"These occasions may be the last opportunity for a positive, united & coherent European response to this crisis. Time is running out," Adrian Edwards, spokesman for the U.N. refugee agency, said in Geneva.

Despite criticism by rights groups & some EU officials, Hungary's right-wing prime minister, Viktor Orban, said on Friday Hungary had begun work overnight to extend a fence along its southern border with Serbia to the Croatian section, after police said hundreds of migrants had entered from Croatia.

Orban said 600 soldiers were working on a 41-km stretch & a further 500 would be deployed on Friday & 700 more over the weekend.

Hungary says it is simply following EU rules by reinforcing the border of the Schengen zone, & asylum seekers arriving after passing through countries like Serbia or Croatia can be turned back automatically because the Balkan states are safe.

Serbia warned its neighbours against shutting down the main arteries between them.

"We want to warn Croatia & every other country that it is unacceptable to close international roads & that we will seek to protect our economic & every other interest before international courts," Aleksandar Vulin, Serbia's minister in charge of migration, told the Tanjug state news agency.

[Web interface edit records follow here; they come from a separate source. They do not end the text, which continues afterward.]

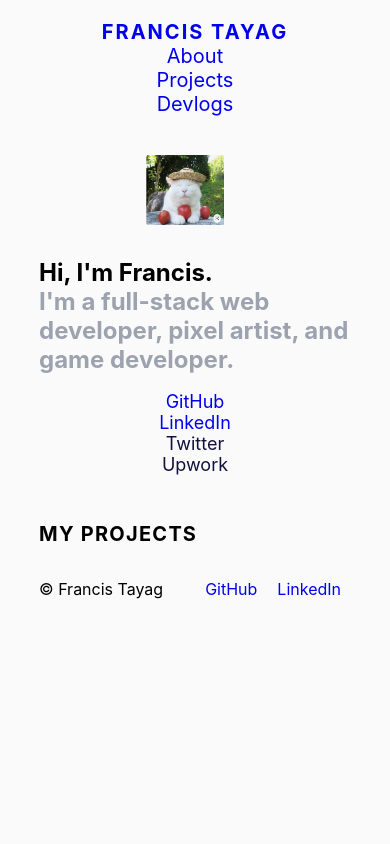
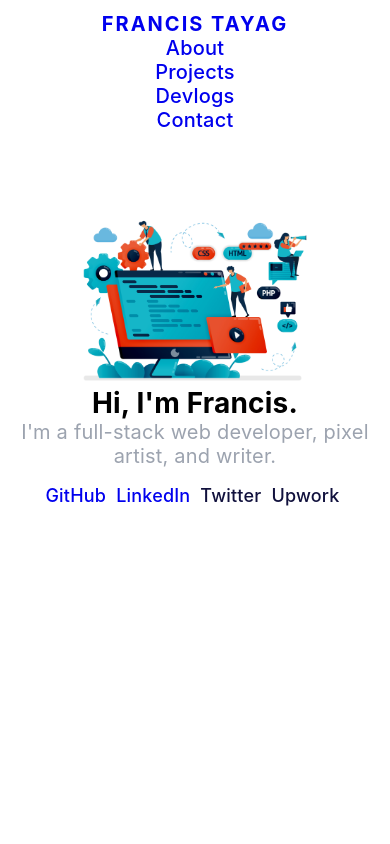
Before and after one commit to fmtayag/fmtayag.github.io, a React (Create React App) app in the folder ui/: page / in a window 390 px wide. Shown: the top 844 px of the page. Built offline with nearby package versions, Linux system fonts and the light colour scheme.

Commit message:
Adjusted home page

```diff
--- a/ui/src/App.css
+++ b/ui/src/App.css
@@ -2,37 +2,41 @@
 /* * { outline: 1px solid #e6e3db; }  */
 
 :root {
-  --blue: #002bca;
-  --light-blue: #1d4e89;
+  --color1: #CA2422;
+  --color2: #C83216;
   --black: #11113D;
-  --white: #FAFAFA;
+  /* --white: #F9F9F9; */
+  --white: #FFFFFF;
 }
 
 body {
   background-color: var(--white);
+  letter-spacing: 0.2px;
 }
 
 .App {
   display: flex;
   flex-direction: column;
-  margin: 5vmin;
-  margin-left: 45vmin;
-  margin-right: 45vmin;
+  margin-top: 3vmin;
   text-align: center;
 }
 
-@media only screen and (max-width: 1024px) {
-  .App {
-    margin-left: 10vmin;
-    margin-right: 10vmin;
+.home {
+  margin-left: 10vmin;
+  margin-right: 10vmin;
+}
+
+@media only screen and (max-width: 640px) {
+  .home {
+    margin: 0;
   }
 }
 
 .navbar {
-  padding: 0;
   font-size: 20px;
   display: flex;
-  margin-bottom: 10vmin;
+  margin-left: 10vmin;
+  margin-right: 10vmin;
 }
 
 .logo-container {
@@ -75,7 +79,7 @@ body {
   width: 100%;
   height: 0;
   transition: height 0.3s;
-  background: color-mix(in srgb, var(--blue) 50%, transparent);
+  background: color-mix(in srgb, var(--color1) 50%, transparent);
 }
 
 .logo:hover::before {
@@ -86,11 +90,11 @@ body {
 
 a {
   text-decoration: none;
-  font-weight: 400;
+  font-weight: 500;
 }
 
-.navbar a {
-  padding-inline: 10px;
+.navbar > .links a {
+  padding-inline: 40px;
 }
 
 a:visited {
@@ -98,66 +102,46 @@ a:visited {
 }
 
 a:hover:not(.logo) {
-  color: var(--blue);
+  color: var(--color1);
 }
 
 .profile {
   display: flex;
   flex-direction: row;
-  margin-bottom: 12vmin;
+  height: 100vh;
   /* border: 5px solid red; */
 }
 
 .profile > .introduction {
-  align-self: auto;
-  flex-grow: 1;
-}
+  /* align-self: auto; */
+  align-self: center;
+  flex-grow: 2;
+  display: flex;
+  flex-direction: column;
+  align-content: center;
 
-@media only screen and (max-width: 640px) {
-  .profile {
-    flex-direction: column;
-  }
-  .picture {
-    display: flex;
-    justify-content: center;
-    margin-bottom: 4vmax;
-  }
-  .socials {
-    display: flex;
-    flex-direction: column;
-    align-content: center;
-  }
-  .socials > a {
-    text-align: center;
-  }
 }
 
 .picture {
-  display: flex;
+  align-self: center;
 }
 
 .picture img {
-  width: 20vmin;
-  height: 18vmin;
+  width: 30vw;
+  height: auto;
   /* border-radius: 50%; */
-  margin-right: 5vmin;
-}
-
-.introduction {
-  flex-direction: column;
-  /* border: 1px solid black; */
 }
 
 .introduction > h1 {
-  font-size: 24px;
-  margin: 0;
+  font-size: 48px;
+  margin: auto 0;
   /* border: 1px solid black; */
   text-align: left;
 }
 
 .introduction > .blurb {
   color: #9CA3AF;
-  font-size: 24px;
+  font-size: 28px;
   margin: 0;
   /* border: 1px solid black; */
   text-align: left;
@@ -168,9 +152,53 @@ a:hover:not(.logo) {
   text-align: left;
 }
 
+.socials a:nth-child(1) {
+  padding-inline: 0;
+  padding-right: 5px;
+}
+
 .socials a {
   padding-inline: 10px;
   font-size: 18px;
+}
+
+
+@media only screen and (max-width: 640px) {
+  .profile {
+    flex-direction: column;
+    margin: 0;
+  }
+  .introduction {
+    order: 2;
+    align-items: center;
+    margin: 0;
+  }
+  .introduction > h1 {
+    font-size: 28px;
+    text-align: center;
+    margin: 0;
+  }
+  .introduction > .blurb {
+    font-size: 20px;
+    text-align: center;
+  }
+  .picture {
+    display: flex;
+    justify-content: center;
+    order: 1;
+  }
+  .picture img {
+    margin-top: 10vh;
+    width: 60vw;
+  }
+  .socials {
+    align-content: center;
+  }
+  .socials > a {
+    text-align: center;
+    font-size: 18px;
+    padding-inline: 5px;
+  }
 }
 
 .footer {
@@ -196,6 +224,12 @@ a:hover:not(.logo) {
   text-align: left
 }
 
+@media only screen and (max-width: 640px) {
+  .projects-list {
+    text-align: center;
+  }
+}
+
 .projects-list > h2 {
   text-transform: uppercase;
   letter-spacing: 1.25px;
--- a/ui/src/components/Navbar.js
+++ b/ui/src/components/Navbar.js
@@ -10,6 +10,7 @@ const Navbar = () => {
                 <Link to="/about">About</Link>
                 <Link to="/projects">Projects</Link>
                 <Link to="/">Devlogs</Link>
+                <Link to="/">Contact</Link>
             </div>
 
         </div>
--- a/ui/src/components/Profile.js
+++ b/ui/src/components/Profile.js
@@ -1,18 +1,19 @@
 const Profile = () => {
     return (
         <div className="profile">
-            <div className="picture">
-                <img src={process.env.PUBLIC_URL + "/images/cat1.png"} alt="profile-pic" />
-            </div>
             <div className="introduction">
                 <h1>Hi, I'm Francis.</h1>
-                <h2 className="blurb">I'm a full-stack web developer, pixel artist, and game developer.</h2>
+                <p className="blurb">I'm a full-stack web developer, pixel artist, and writer.</p>
                 <div className="socials">
                     <a href="https://github.com/zyenapz" target="_">GitHub</a>
                     <a href="https://www.linkedin.com/in/francistayag/" target="_">LinkedIn</a>
                     <a href="" target="_">Twitter</a>
                     <a href="" target="_">Upwork</a>
                 </div>
+
+            </div>
+            <div className="picture">
+                <img src={process.env.PUBLIC_URL + "/images/Project_76-01.jpg"} alt="profile-pic" />
             </div>
         </div>
     );
--- a/ui/src/components/ProjectsList.js
+++ b/ui/src/components/ProjectsList.js
@@ -1,7 +1,7 @@
 const ProjectsList = () => {
     return (
         <div className="projects-list">
-            <h2>My Projects</h2>
+            <h1>My Projects</h1>
         </div>
     );
 }
```
Also changed, not shown: ui/public/images/Project_76-01.jpg (added).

Authorities in Croatia shuttled some of the migrants to reception centres near Zagreb, yet many broke away or simply slipped the net of overwhelmed police & set off for the Slovenian border, 30 km (18 miles) from the Croatian capital.

In Slovenia, a police spokeswoman said around 120 migrants had entered from Croatia by 9 a.m. (0700 GMT), on top of 150 who arrived by train overnight. She said police planned to process them & return any who do not seek asylum in Slovenia.

Braced for more, state-owned Telekom Slovenia said it had readied 2000 mobile SIM cards to be distributed to refugees by the Red Cross so they would be able to make phone calls from Slovenia.

Slovenian police have stepped up checks in the border area with helicopter & land patrols. The government says it will enforce EU rules that asylum seekers remain in the country where they first enter the bloc, & "illegal immigrants" would be deported.

(Additional reporting by Marja Novak in LJUBLJANA, Krisztina Than in Budapest & Ivana Sekularac in TOVARNIK, Croatia; Writing by Timothy Heritage; Editing by Peter Graff)

Source: “Reuters”